Start of EXTRACTED RECORDS

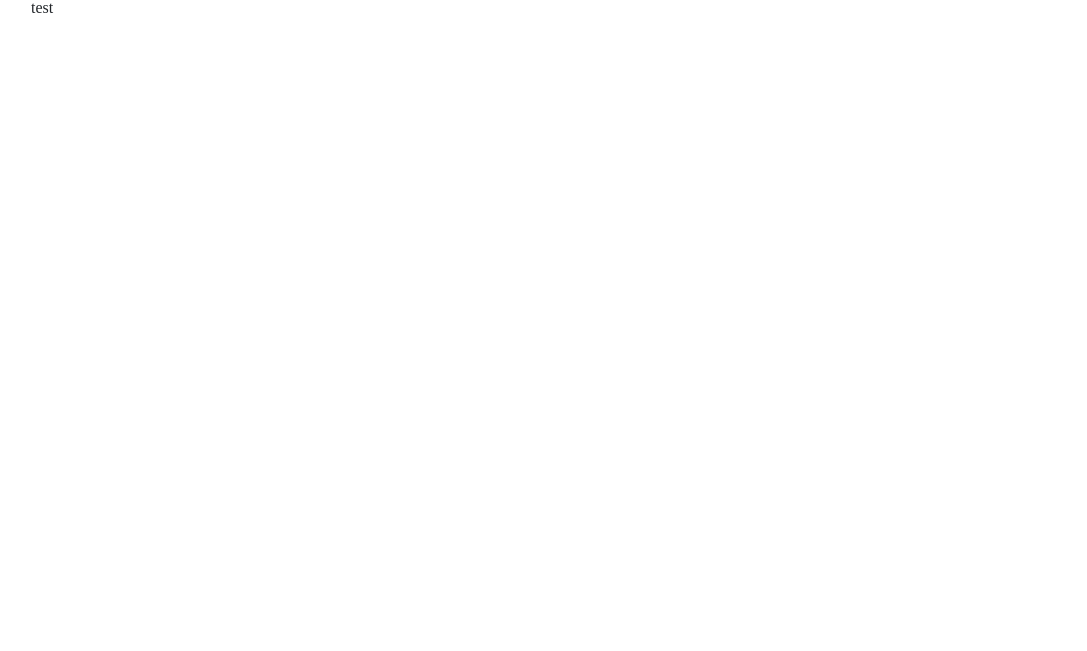
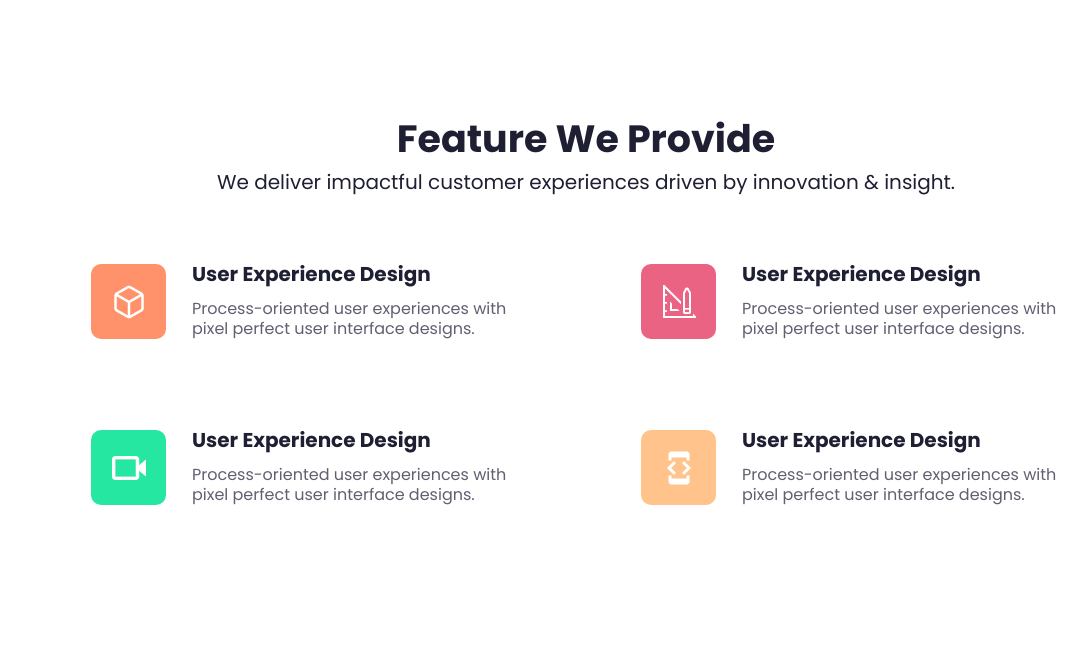
Before and after one commit to abbasmuradzada/portfolio-landing, a plain HTML site: page index.html in a window 1280 px wide. Shown: the whole page, without its empty margins (54-1141 px from the left). Drawn offline with nearby package versions, Linux system fonts and the light colour scheme.

Commit message:
features added

```diff
--- a/assets/scss/_common.scss
+++ b/assets/scss/_common.scss
@@ -1,18 +1,34 @@
 .container-main{
     width: $main-container;
     padding: 0;
+    margin: auto;
 }
 
 .container-middle{
     width: $middle-container;
+    margin: auto;
     padding: 0;
 }
 
 .container-small{
     width: $small-container;
+    margin: auto;
     padding: 0;
 }
 
 body{
     font-family: 'Poppins', sans-serif;
 }
+
+.bg-orange{
+    background-color: #FF926B;
+}
+.bg-purple{
+    background-color: #EB6383;
+}
+.bg-green{
+    background-color: #26E7A1;
+}
+.bg-yellow{
+    background-color: #FFC38B;
+}
--- /dev/null
+++ b/assets/scss/_features.scss
@@ -0,0 +1,52 @@
+#features{
+    padding: 120px 0px 80px 0px;
+    >h1{
+        text-align: center;
+        @include font-style(38px,700,none,#1F1F33);
+        margin-bottom: 10px;
+    }>p{
+        text-align: center;
+        @include font-style(20px,400,28px,#1F1F33);
+        margin-bottom: 40px;
+    }#feature-list{
+        width: 100%;
+        display: flex;
+        justify-content: space-between;
+        flex-wrap: wrap;
+        .feature-cart{
+            width: calc((100% - 50px)/2);
+            display: flex;
+            background-color: pink;
+            margin-bottom: 35px;
+            padding: 28px 30px;
+            box-sizing: border-box;
+            border-radius: 10px;
+            background-color: white;
+            transition: .2s;
+            &:hover{
+                box-shadow: 0px 4px 4px rgba($color: #000000, $alpha: .25);
+            }
+            .f-image{
+                height: 75px;
+                width: 75px;
+                display: flex;
+                justify-content: center;
+                align-items: center;
+                border-radius: 10px;
+                margin-right: 26px;
+            }.f-details{
+                display: flex;
+                flex-direction: column;
+                justify-content: space-between;
+                align-items: flex-start;
+                >h3{
+                    @include font-style(20px,700,none,#1F1F33);
+                }.f-desc{
+                    >h6{
+                        @include font-style(16px,400,20px,#615F70);
+                    }
+                }
+            }
+        }
+    }
+}
--- /dev/null
+++ b/assets/scss/_mixins.scss
@@ -0,0 +1,6 @@
+@mixin font-style($f-size,$f-weight,$l-height,$color) {
+    font-size: $f-size;
+    font-weight: $f-weight;
+    line-height: $l-height;
+    color: $color;
+}
--- a/assets/scss/style.scss
+++ b/assets/scss/style.scss
@@ -1,3 +1,4 @@
-$main-container:1170px;
-$middle-container:1050px;
-$main-container:980px;
+@import "./variables";
+@import "./common";
+@import "./mixins";
+@import "./features";
--- a/index.html
+++ b/index.html
@@ -10,8 +10,55 @@
     <link href="https://fonts.googleapis.com/css2?family=Poppins:wght@300;400;500;700&display=swap" rel="stylesheet">
 </head>
 <body>
-    <div class="container">
-        test
+    <div id="features" class="container-middle">
+        <h1>Feature We Provide</h1>
+        <p>We deliver impactful customer experiences driven by innovation & insight.</p>
+        <div id="feature-list">
+            <div class="feature-cart">
+                <div class="f-image bg-orange">
+                    <img src="./assets/images/box.png" alt="">
+                </div>
+                <div class="f-details">
+                    <h3>User Experience Design</h3>
+                    <div class="f-desc">
+                        <h6>Process-oriented user experiences with <br> pixel perfect user interface designs.</h6>
+                    </div>
+                </div>
+            </div>
+            <div class="feature-cart">
+                <div class="f-image bg-purple">
+                    <img src="./assets/images/clarity_design-line.png" alt="">
+                </div>
+                <div class="f-details">
+                    <h3>User Experience Design</h3>
+                    <div class="f-desc">
+                        <h6>Process-oriented user experiences with <br> pixel perfect user interface designs.</h6>
+                    </div>
+                </div>
+            </div>
+            <div class="feature-cart">
+                <div class="f-image bg-green">
+                    <img src="./assets/images/bx_bx-video.png" alt="">
+                </div>
+                <div class="f-details">
+                    <h3>User Experience Design</h3>
+                    <div class="f-desc">
+                        <h6>Process-oriented user experiences with <br> pixel perfect user interface designs.</h6>
+                    </div>
+                </div>
+            </div>
+            <div class="feature-cart">
+                <div class="f-image bg-yellow">
+                    <img src="./assets/images/ic_outline-developer-mode.png" alt="">
+                </div>
+                <div class="f-details">
+                    <h3>User Experience Design</h3>
+                    <div class="f-desc">
+                        <h6>Process-oriented user experiences with <br> pixel perfect user interface designs.</h6>
+                    </div>
+                </div>
+            </div>
+        </div>
     </div>
 </body>
 </html>
```
Also changed, not shown: assets/css/style.css, assets/images/box.png (added), assets/images/bx_bx-video.png (added), assets/images/clarity_design-line.png (added), assets/images/ic_outline-developer-mode.png (added), assets/scss/_variables.scss (line endings or trailing spaces), 1 other file.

End of EXTRACTED RECORDS

* [REQUIRED ACTION] Wherever the word "background" occurs in the data above, copy the line it sits in.

* [YOUR RESPONSE]
+    background-color: #FF926B;
+    background-color: #EB6383;
+    background-color: #26E7A1;
+    background-color: #FFC38B;
+            background-color: pink;
+            background-color: white;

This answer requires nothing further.